Your goal. Copy every record verbatim but exclude the pictures.

Records provided.
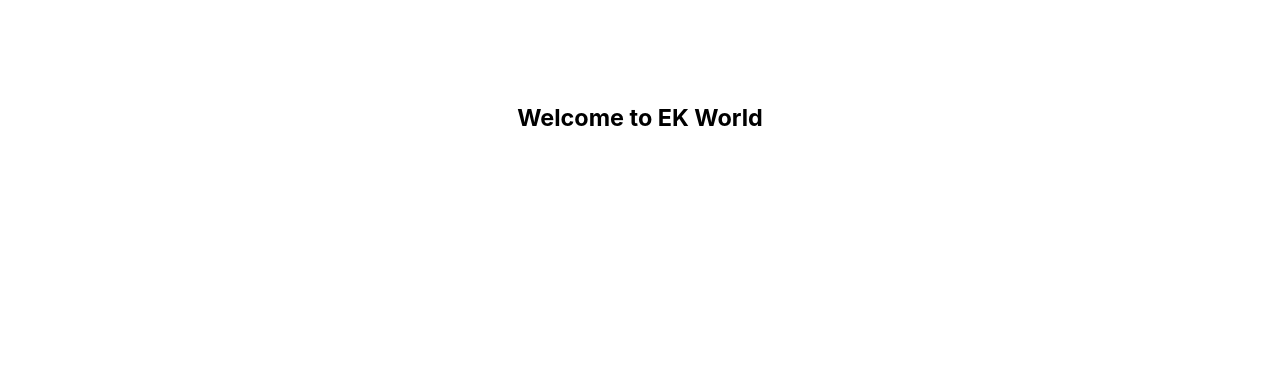
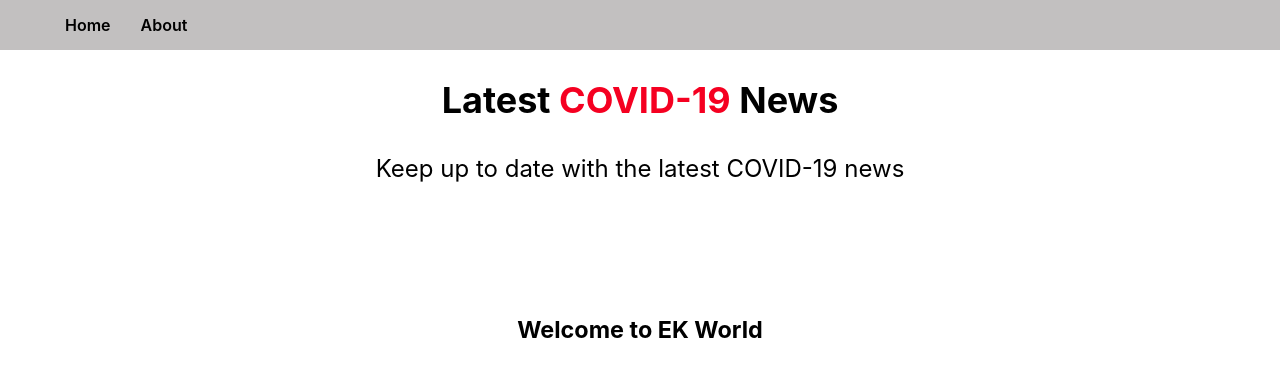
Before and after one commit to esther615kim/next.js-restful-crud-memo-app, a Next.js app: page / in a window 1280 px wide. Shown: the top 376 px of the page. Built offline with nearby package versions, Linux system fonts and the light colour scheme.

Commit message:
add Header.js and Header.module.css

```diff
--- /dev/null
+++ b/components/Header.js
@@ -0,0 +1,12 @@
+import headerStyles from '../styles/Header.module.css'
+
+export default function Header() {
+    return (
+        <div>
+            <h2 className={headerStyles.title}>
+                Latest <span>COVID-19</span> News
+            </h2>
+            <p className={headerStyles.description}>Keep up to date with the latest COVID-19 news</p>
+        </div>
+    )
+}
--- a/components/Layout.js
+++ b/components/Layout.js
@@ -1,10 +1,16 @@
 import styles from '../styles/Layout.module.css'; // 스타일스로 작명해도 괜찮음?
 import React from 'react'
+import Nav from './Nav';
+import Header from './Header';
 
 export default function Layout({ children }) {
     return (
-        <div className={styles.container}>
-            <main className={styles.main}>{children}</main>
-        </div>
+        <>
+            <Nav />
+            <Header />
+            <div className={styles.container}>
+                <main className={styles.main}>{children}</main>
+            </div>
+        </>
     )
 }
--- a/styles/Nav.js
+++ b/components/Nav.js
@@ -3,7 +3,7 @@ import Link from 'next/link';
 
 const Nav = () => {
     return (
-        <nav>
+        <nav className={navStyles.nav}>
             <ul>
                 <li>
                     <Link href="/">Home</Link>
--- a/pages/_app.js
+++ b/pages/_app.js
@@ -1,7 +1,7 @@
 import '../styles/globals.css'
 import Layout from '../components/Layout'
 
-function MyApp({ Component, pageProps }) {
+function MyApp({ Component, pageProps }) {//여기 para2개 잘 몰라
   return (
     <Layout>
       < Component {...pageProps} />
--- /dev/null
+++ b/styles/Header.module.css
@@ -0,0 +1,28 @@
+
+.title a,
+.title span{
+    color: hsl(352, 100%, 48%);
+    text-decoration: none;
+  }
+
+  .title a:hover,
+  .title a:focus,
+  .title a:active {
+    text-decoration: underline;
+  }
+
+  .title {
+    margin: 2;
+    line-height: 1.15;
+    font-size: 2.25rem;
+  }
+
+  .title,
+  .description {
+    text-align: center;
+  }
+
+  .description {
+    line-height: 1.5;
+    font-size: 1.5rem;
+  }
--- a/styles/Nav.module.css
+++ b/styles/Nav.module.css
@@ -1,8 +1,10 @@
 .nav {
     height: 50px;
     padding: 10px;
-    background: #212121;
-    color: #fff;
+    background: hsla(348, 2%, 48%, 0.466);
+    /* background: #b57fb3; */
+    color:#000;
+    font-weight: 600;
     display: flex;
     align-items: center;
     justify-content: flex-start;
```
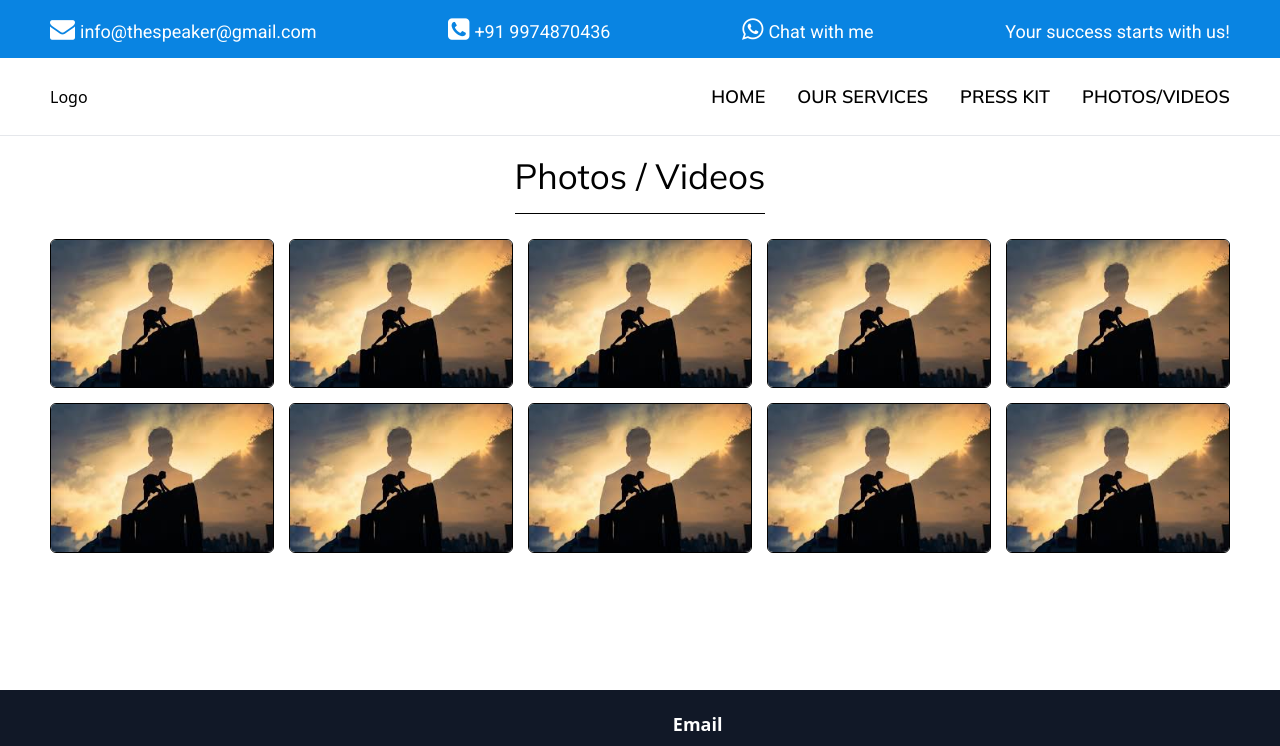
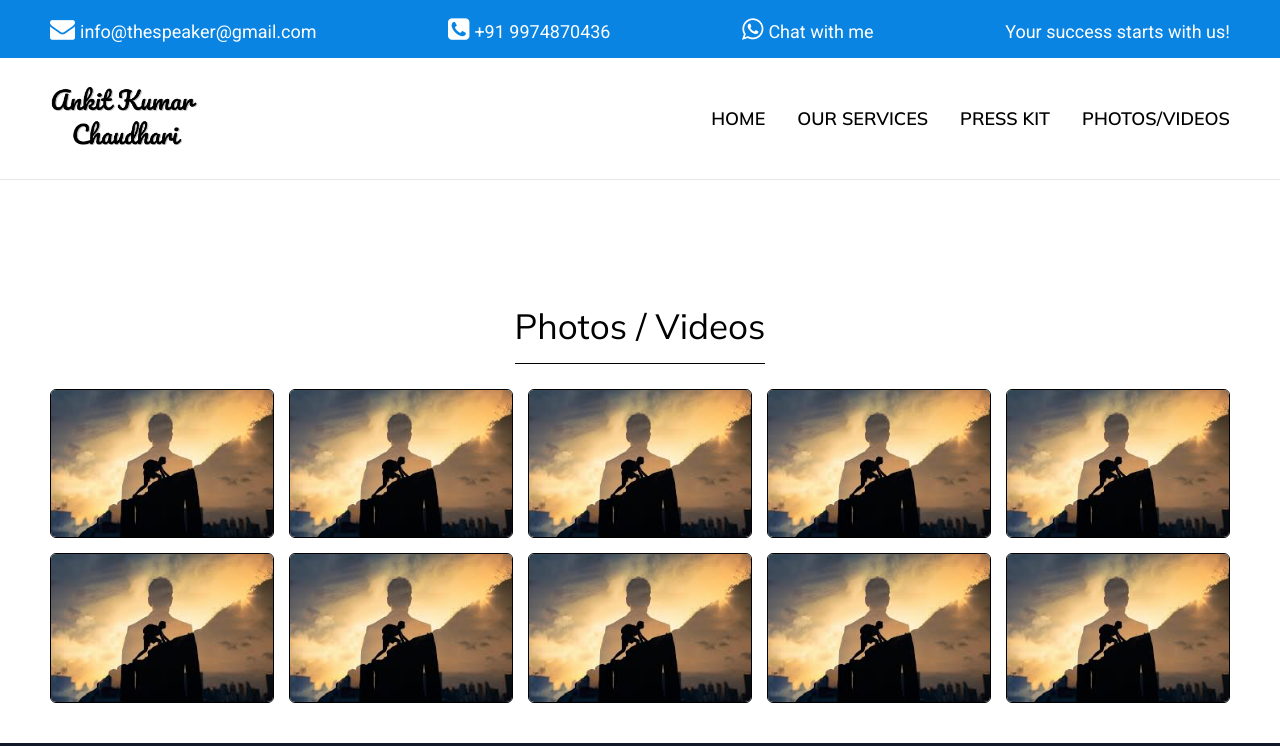
Before and after one commit to manthan3319/akc-MutulFundsExpert, a React (Create React App) app: page /photos-videos in a window 1280 px wide. Shown: the top 746 px of the page. Built offline with nearby package versions, Linux system fonts and the light colour scheme; a web font is replaced by a local one.

Commit message:
logo add

```diff
--- a/src/components/InviteAsSpeaker/InviteAsSpeaker.jsx
+++ b/src/components/InviteAsSpeaker/InviteAsSpeaker.jsx
@@ -7,7 +7,7 @@ const InviteAsSpeaker = () => {
     return (
         <>
             <Speaker_Navbar />
-            <div className='lg:max-w-[1900px] lg:px-[50px] m-auto px-[20px] scroll_section lg:pt-[150px] md:pt-[250px] sm:pt-[190px] pt-[180px]'>
+            <div className='lg:max-w-[1900px] lg:px-[50px] m-auto px-[20px] scroll_section lg:pt-[190px] md:pt-[300px] sm:pt-[190px] pt-[180px]'>
                 <div>
                     <Title text="Become a Part of Mutual Funds Expert!" />
                 </div>
--- a/src/components/PhotosVideos/PhotosVideos.jsx
+++ b/src/components/PhotosVideos/PhotosVideos.jsx
@@ -22,7 +22,7 @@ const PhotosVideos = () => {
     return (
         <>
             <Speaker_Navbar />
-            <div className='lg:max-w-[1900px] lg:px-[50px] m-auto px-[20px] scroll_section lg:pt-[150px] md:pt-[250px] sm:pt-[190px] pt-[180px]'>
+            <div className='lg:max-w-[1900px] lg:px-[50px] m-auto px-[20px] scroll_section md:pt-[300px] md:pt-[300px] sm:pt-[190px] pt-[180px]'>
                 <div className='text-center'>
                     <Title text="Photos / Videos" />
                 </div>
--- a/src/components/Presskit/Presskit.jsx
+++ b/src/components/Presskit/Presskit.jsx
@@ -7,7 +7,7 @@ const Presskit = () => {
     return (
         <>
             <Speaker_Navbar />
-            <div className='lg:max-w-[1900px] lg:px-[50px] m-auto px-[20px] scroll_section lg:pt-[150px] md:pt-[250px] sm:pt-[190px] pt-[180px]'>
+            <div className='lg:max-w-[1900px] lg:px-[50px] m-auto px-[20px] scroll_section md:pt-[300px] md:pt-[300px] sm:pt-[190px] pt-[180px]'>
                 <div className='text-center'>
                     <Title text="Mutual Funds Press Kit" />
                 </div>
--- a/src/components/Speaker_Navbar/Speaker_Navbar.jsx
+++ b/src/components/Speaker_Navbar/Speaker_Navbar.jsx
@@ -2,6 +2,7 @@ import React from 'react';
 import { Link } from 'react-router-dom';
 import Drawer from 'react-modern-drawer'
 import 'react-modern-drawer/dist/index.css'
+import { logo } from '../images/Images';
 
 const menuItems = [
     { name: 'HOME', path: '/' },
@@ -23,7 +24,7 @@ const Speaker_Navbar = () => {
                     <div className='flex justify-between items-center'>
                         <div>
                             <Link to="/">
-                                <h1>Logo</h1>
+                                <img src={logo} className='w-[150px]' alt='logo' />
                             </Link>
                         </div>
                         <div>
@@ -42,7 +43,7 @@ const Speaker_Navbar = () => {
             <div className='md:hidden block sticky sm:top-[163px] top-[140px] bg-white p-[15px] border-b-[1px] border-black'>
                 <div className='flex justify-between items-center  '>
                     <div>
-                        <Link to="/">Logo</Link>
+                        <Link to="/"> <img src={logo} className='w-[150px]' alt='logo' /></Link>
                     </div>
                     <div>
                         <button onClick={toggleDrawer} className='text-[25px]'><i class="fa fa-bars" aria-hidden="true"></i></button>
--- a/src/components/Writer/Writer.jsx
+++ b/src/components/Writer/Writer.jsx
@@ -51,7 +51,7 @@ const MutualFunds = () => {
     return (
         <div>
             <Speaker_Navbar />
-            <div className='lg:max-w-[1900px] lg:px-[50px] m-auto px-[20px] lg:pt-[150px] md:pt-[250px] sm:pt-[190px] pt-[180px] scroll_section'>
+            <div className='lg:max-w-[1900px] lg:px-[50px] m-auto px-[20px] md:pt-[300px] md:pt-[300px] sm:pt-[190px] pt-[180px] scroll_section'>
                 <div className='flex sm:flex-row flex-col'>
                     <div className='sm:w-[30%] w-[100%]'>
                         <h1 className='text-2xl font-bold mb-4'>Our Services</h1>
--- a/src/components/images/Images.jsx
+++ b/src/components/images/Images.jsx
@@ -4,11 +4,13 @@ import speaker from "./cb2.png";
 import background2 from "./background_1.jpg";
 import photo1 from "./photo1.jpeg";
 import rulesforlife from "./11-rules-for-life.png";
+import logo from "./logo.png";
 export {
     background,
     shadow1,
     speaker,
     background2,
     photo1,
-    rulesforlife
+    rulesforlife,
+    logo
 }
```
Also changed, not shown: src/components/images/logo.png (added).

Solution below.
Before and after one commit to esther615kim/next.js-restful-crud-memo-app, a Next.js app: page / in a window 1280 px wide. Shown: the top 376 px of the page. Built offline with nearby package versions, Linux system fonts and the light colour scheme.

Commit message:
add Header.js and Header.module.css

```diff
--- /dev/null
+++ b/components/Header.js
@@ -0,0 +1,12 @@
+import headerStyles from '../styles/Header.module.css'
+
+export default function Header() {
+    return (
+        <div>
+            <h2 className={headerStyles.title}>
+                Latest <span>COVID-19</span> News
+            </h2>
+            <p className={headerStyles.description}>Keep up to date with the latest COVID-19 news</p>
+        </div>
+    )
+}
--- a/components/Layout.js
+++ b/components/Layout.js
@@ -1,10 +1,16 @@
 import styles from '../styles/Layout.module.css'; // 스타일스로 작명해도 괜찮음?
 import React from 'react'
+import Nav from './Nav';
+import Header from './Header';
 
 export default function Layout({ children }) {
     return (
-        <div className={styles.container}>
-            <main className={styles.main}>{children}</main>
-        </div>
+        <>
+            <Nav />
+            <Header />
+            <div className={styles.container}>
+                <main className={styles.main}>{children}</main>
+            </div>
+        </>
     )
 }
--- a/styles/Nav.js
+++ b/components/Nav.js
@@ -3,7 +3,7 @@ import Link from 'next/link';
 
 const Nav = () => {
     return (
-        <nav>
+        <nav className={navStyles.nav}>
             <ul>
                 <li>
                     <Link href="/">Home</Link>
--- a/pages/_app.js
+++ b/pages/_app.js
@@ -1,7 +1,7 @@
 import '../styles/globals.css'
 import Layout from '../components/Layout'
 
-function MyApp({ Component, pageProps }) {
+function MyApp({ Component, pageProps }) {//여기 para2개 잘 몰라
   return (
     <Layout>
       < Component {...pageProps} />
--- /dev/null
+++ b/styles/Header.module.css
@@ -0,0 +1,28 @@
+
+.title a,
+.title span{
+    color: hsl(352, 100%, 48%);
+    text-decoration: none;
+  }
+
+  .title a:hover,
+  .title a:focus,
+  .title a:active {
+    text-decoration: underline;
+  }
+
+  .title {
+    margin: 2;
+    line-height: 1.15;
+    font-size: 2.25rem;
+  }
+
+  .title,
+  .description {
+    text-align: center;
+  }
+
+  .description {
+    line-height: 1.5;
+    font-size: 1.5rem;
+  }
--- a/styles/Nav.module.css
+++ b/styles/Nav.module.css
@@ -1,8 +1,10 @@
 .nav {
     height: 50px;
     padding: 10px;
-    background: #212121;
-    color: #fff;
+    background: hsla(348, 2%, 48%, 0.466);
+    /* background: #b57fb3; */
+    color:#000;
+    font-weight: 600;
     display: flex;
     align-items: center;
     justify-content: flex-start;
```
Before and after one commit to manthan3319/akc-MutulFundsExpert, a React (Create React App) app: page /photos-videos in a window 1280 px wide. Shown: the top 746 px of the page. Built offline with nearby package versions, Linux system fonts and the light colour scheme; a web font is replaced by a local one.

Commit message:
logo add

```diff
--- a/src/components/InviteAsSpeaker/InviteAsSpeaker.jsx
+++ b/src/components/InviteAsSpeaker/InviteAsSpeaker.jsx
@@ -7,7 +7,7 @@ const InviteAsSpeaker = () => {
     return (
         <>
             <Speaker_Navbar />
-            <div className='lg:max-w-[1900px] lg:px-[50px] m-auto px-[20px] scroll_section lg:pt-[150px] md:pt-[250px] sm:pt-[190px] pt-[180px]'>
+            <div className='lg:max-w-[1900px] lg:px-[50px] m-auto px-[20px] scroll_section lg:pt-[190px] md:pt-[300px] sm:pt-[190px] pt-[180px]'>
                 <div>
                     <Title text="Become a Part of Mutual Funds Expert!" />
                 </div>
--- a/src/components/PhotosVideos/PhotosVideos.jsx
+++ b/src/components/PhotosVideos/PhotosVideos.jsx
@@ -22,7 +22,7 @@ const PhotosVideos = () => {
     return (
         <>
             <Speaker_Navbar />
-            <div className='lg:max-w-[1900px] lg:px-[50px] m-auto px-[20px] scroll_section lg:pt-[150px] md:pt-[250px] sm:pt-[190px] pt-[180px]'>
+            <div className='lg:max-w-[1900px] lg:px-[50px] m-auto px-[20px] scroll_section md:pt-[300px] md:pt-[300px] sm:pt-[190px] pt-[180px]'>
                 <div className='text-center'>
                     <Title text="Photos / Videos" />
                 </div>
--- a/src/components/Presskit/Presskit.jsx
+++ b/src/components/Presskit/Presskit.jsx
@@ -7,7 +7,7 @@ const Presskit = () => {
     return (
         <>
             <Speaker_Navbar />
-            <div className='lg:max-w-[1900px] lg:px-[50px] m-auto px-[20px] scroll_section lg:pt-[150px] md:pt-[250px] sm:pt-[190px] pt-[180px]'>
+            <div className='lg:max-w-[1900px] lg:px-[50px] m-auto px-[20px] scroll_section md:pt-[300px] md:pt-[300px] sm:pt-[190px] pt-[180px]'>
                 <div className='text-center'>
                     <Title text="Mutual Funds Press Kit" />
                 </div>
--- a/src/components/Speaker_Navbar/Speaker_Navbar.jsx
+++ b/src/components/Speaker_Navbar/Speaker_Navbar.jsx
@@ -2,6 +2,7 @@ import React from 'react';
 import { Link } from 'react-router-dom';
 import Drawer from 'react-modern-drawer'
 import 'react-modern-drawer/dist/index.css'
+import { logo } from '../images/Images';
 
 const menuItems = [
     { name: 'HOME', path: '/' },
@@ -23,7 +24,7 @@ const Speaker_Navbar = () => {
                     <div className='flex justify-between items-center'>
                         <div>
                             <Link to="/">
-                                <h1>Logo</h1>
+                                <img src={logo} className='w-[150px]' alt='logo' />
                             </Link>
                         </div>
                         <div>
@@ -42,7 +43,7 @@ const Speaker_Navbar = () => {
             <div className='md:hidden block sticky sm:top-[163px] top-[140px] bg-white p-[15px] border-b-[1px] border-black'>
                 <div className='flex justify-between items-center  '>
                     <div>
-                        <Link to="/">Logo</Link>
+                        <Link to="/"> <img src={logo} className='w-[150px]' alt='logo' /></Link>
                     </div>
                     <div>
                         <button onClick={toggleDrawer} className='text-[25px]'><i class="fa fa-bars" aria-hidden="true"></i></button>
--- a/src/components/Writer/Writer.jsx
+++ b/src/components/Writer/Writer.jsx
@@ -51,7 +51,7 @@ const MutualFunds = () => {
     return (
         <div>
             <Speaker_Navbar />
-            <div className='lg:max-w-[1900px] lg:px-[50px] m-auto px-[20px] lg:pt-[150px] md:pt-[250px] sm:pt-[190px] pt-[180px] scroll_section'>
+            <div className='lg:max-w-[1900px] lg:px-[50px] m-auto px-[20px] md:pt-[300px] md:pt-[300px] sm:pt-[190px] pt-[180px] scroll_section'>
                 <div className='flex sm:flex-row flex-col'>
                     <div className='sm:w-[30%] w-[100%]'>
                         <h1 className='text-2xl font-bold mb-4'>Our Services</h1>
--- a/src/components/images/Images.jsx
+++ b/src/components/images/Images.jsx
@@ -4,11 +4,13 @@ import speaker from "./cb2.png";
 import background2 from "./background_1.jpg";
 import photo1 from "./photo1.jpeg";
 import rulesforlife from "./11-rules-for-life.png";
+import logo from "./logo.png";
 export {
     background,
     shadow1,
     speaker,
     background2,
     photo1,
-    rulesforlife
+    rulesforlife,
+    logo
 }
```
Also changed, not shown: src/components/images/logo.png (added).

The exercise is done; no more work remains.